**Exercise**: Please retype all the records below exactly as they read.

**Supplied entries**:
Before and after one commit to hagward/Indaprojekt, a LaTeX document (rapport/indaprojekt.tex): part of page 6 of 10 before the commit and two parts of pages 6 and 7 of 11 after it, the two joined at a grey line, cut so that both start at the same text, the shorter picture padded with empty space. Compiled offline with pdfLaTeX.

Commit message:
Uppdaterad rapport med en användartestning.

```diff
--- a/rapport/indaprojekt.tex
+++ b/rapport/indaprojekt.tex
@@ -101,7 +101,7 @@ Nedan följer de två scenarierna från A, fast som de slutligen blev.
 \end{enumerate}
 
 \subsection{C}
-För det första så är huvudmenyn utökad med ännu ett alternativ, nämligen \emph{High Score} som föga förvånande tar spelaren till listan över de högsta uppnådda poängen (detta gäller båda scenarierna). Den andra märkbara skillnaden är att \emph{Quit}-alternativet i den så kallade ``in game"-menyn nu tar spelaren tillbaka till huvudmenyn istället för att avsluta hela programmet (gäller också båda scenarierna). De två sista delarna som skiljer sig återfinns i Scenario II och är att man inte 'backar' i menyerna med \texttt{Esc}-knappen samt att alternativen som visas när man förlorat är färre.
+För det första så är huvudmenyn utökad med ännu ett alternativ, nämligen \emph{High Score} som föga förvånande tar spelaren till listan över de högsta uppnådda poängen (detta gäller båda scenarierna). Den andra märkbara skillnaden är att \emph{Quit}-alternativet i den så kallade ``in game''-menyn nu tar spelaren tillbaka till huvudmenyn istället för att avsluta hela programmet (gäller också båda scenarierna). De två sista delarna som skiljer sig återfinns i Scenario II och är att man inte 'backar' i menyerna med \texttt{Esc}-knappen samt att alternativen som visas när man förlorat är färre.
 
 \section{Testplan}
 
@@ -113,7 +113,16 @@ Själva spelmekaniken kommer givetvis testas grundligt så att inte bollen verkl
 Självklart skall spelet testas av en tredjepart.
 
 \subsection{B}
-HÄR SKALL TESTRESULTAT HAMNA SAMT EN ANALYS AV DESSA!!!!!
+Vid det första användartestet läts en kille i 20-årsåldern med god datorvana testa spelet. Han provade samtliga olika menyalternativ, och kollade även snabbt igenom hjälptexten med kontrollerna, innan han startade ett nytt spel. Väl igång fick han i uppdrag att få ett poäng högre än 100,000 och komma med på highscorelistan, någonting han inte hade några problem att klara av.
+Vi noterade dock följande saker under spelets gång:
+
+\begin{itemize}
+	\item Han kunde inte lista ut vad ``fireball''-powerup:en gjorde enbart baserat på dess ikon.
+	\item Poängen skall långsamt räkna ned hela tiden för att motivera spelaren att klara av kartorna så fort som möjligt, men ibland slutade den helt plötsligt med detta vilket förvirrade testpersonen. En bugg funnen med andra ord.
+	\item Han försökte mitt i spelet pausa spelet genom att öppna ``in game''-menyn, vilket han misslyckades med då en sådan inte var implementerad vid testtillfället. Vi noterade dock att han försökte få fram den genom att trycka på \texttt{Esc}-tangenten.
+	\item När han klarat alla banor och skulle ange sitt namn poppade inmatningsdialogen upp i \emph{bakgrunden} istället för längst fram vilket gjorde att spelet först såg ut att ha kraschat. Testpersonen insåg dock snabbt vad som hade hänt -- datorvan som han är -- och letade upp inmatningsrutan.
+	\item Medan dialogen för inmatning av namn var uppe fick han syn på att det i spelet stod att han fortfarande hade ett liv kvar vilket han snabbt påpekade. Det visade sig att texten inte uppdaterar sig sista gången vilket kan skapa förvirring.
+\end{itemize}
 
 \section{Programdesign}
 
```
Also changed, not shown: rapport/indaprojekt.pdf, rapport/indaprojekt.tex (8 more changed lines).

**Exercise result**:
Before and after one commit to hagward/Indaprojekt, a LaTeX document (rapport/indaprojekt.tex): part of page 6 of 10 before the commit and two parts of pages 6 and 7 of 11 after it, the two joined at a grey line, cut so that both start at the same text, the shorter picture padded with empty space. Compiled offline with pdfLaTeX.

Commit message:
Uppdaterad rapport med en användartestning.

```diff
--- a/rapport/indaprojekt.tex
+++ b/rapport/indaprojekt.tex
@@ -101,7 +101,7 @@ Nedan följer de två scenarierna från A, fast som de slutligen blev.
 \end{enumerate}
 
 \subsection{C}
-För det första så är huvudmenyn utökad med ännu ett alternativ, nämligen \emph{High Score} som föga förvånande tar spelaren till listan över de högsta uppnådda poängen (detta gäller båda scenarierna). Den andra märkbara skillnaden är att \emph{Quit}-alternativet i den så kallade ``in game"-menyn nu tar spelaren tillbaka till huvudmenyn istället för att avsluta hela programmet (gäller också båda scenarierna). De två sista delarna som skiljer sig återfinns i Scenario II och är att man inte 'backar' i menyerna med \texttt{Esc}-knappen samt att alternativen som visas när man förlorat är färre.
+För det första så är huvudmenyn utökad med ännu ett alternativ, nämligen \emph{High Score} som föga förvånande tar spelaren till listan över de högsta uppnådda poängen (detta gäller båda scenarierna). Den andra märkbara skillnaden är att \emph{Quit}-alternativet i den så kallade ``in game''-menyn nu tar spelaren tillbaka till huvudmenyn istället för att avsluta hela programmet (gäller också båda scenarierna). De två sista delarna som skiljer sig återfinns i Scenario II och är att man inte 'backar' i menyerna med \texttt{Esc}-knappen samt att alternativen som visas när man förlorat är färre.
 
 \section{Testplan}
 
@@ -113,7 +113,16 @@ Själva spelmekaniken kommer givetvis testas grundligt så att inte bollen verkl
 Självklart skall spelet testas av en tredjepart.
 
 \subsection{B}
-HÄR SKALL TESTRESULTAT HAMNA SAMT EN ANALYS AV DESSA!!!!!
+Vid det första användartestet läts en kille i 20-årsåldern med god datorvana testa spelet. Han provade samtliga olika menyalternativ, och kollade även snabbt igenom hjälptexten med kontrollerna, innan han startade ett nytt spel. Väl igång fick han i uppdrag att få ett poäng högre än 100,000 och komma med på highscorelistan, någonting han inte hade några problem att klara av.
+Vi noterade dock följande saker under spelets gång:
+
+\begin{itemize}
+	\item Han kunde inte lista ut vad ``fireball''-powerup:en gjorde enbart baserat på dess ikon.
+	\item Poängen skall långsamt räkna ned hela tiden för att motivera spelaren att klara av kartorna så fort som möjligt, men ibland slutade den helt plötsligt med detta vilket förvirrade testpersonen. En bugg funnen med andra ord.
+	\item Han försökte mitt i spelet pausa spelet genom att öppna ``in game''-menyn, vilket han misslyckades med då en sådan inte var implementerad vid testtillfället. Vi noterade dock att han försökte få fram den genom att trycka på \texttt{Esc}-tangenten.
+	\item När han klarat alla banor och skulle ange sitt namn poppade inmatningsdialogen upp i \emph{bakgrunden} istället för längst fram vilket gjorde att spelet först såg ut att ha kraschat. Testpersonen insåg dock snabbt vad som hade hänt -- datorvan som han är -- och letade upp inmatningsrutan.
+	\item Medan dialogen för inmatning av namn var uppe fick han syn på att det i spelet stod att han fortfarande hade ett liv kvar vilket han snabbt påpekade. Det visade sig att texten inte uppdaterar sig sista gången vilket kan skapa förvirring.
+\end{itemize}
 
 \section{Programdesign}
 
```
Also changed, not shown: rapport/indaprojekt.pdf, rapport/indaprojekt.tex (8 more changed lines).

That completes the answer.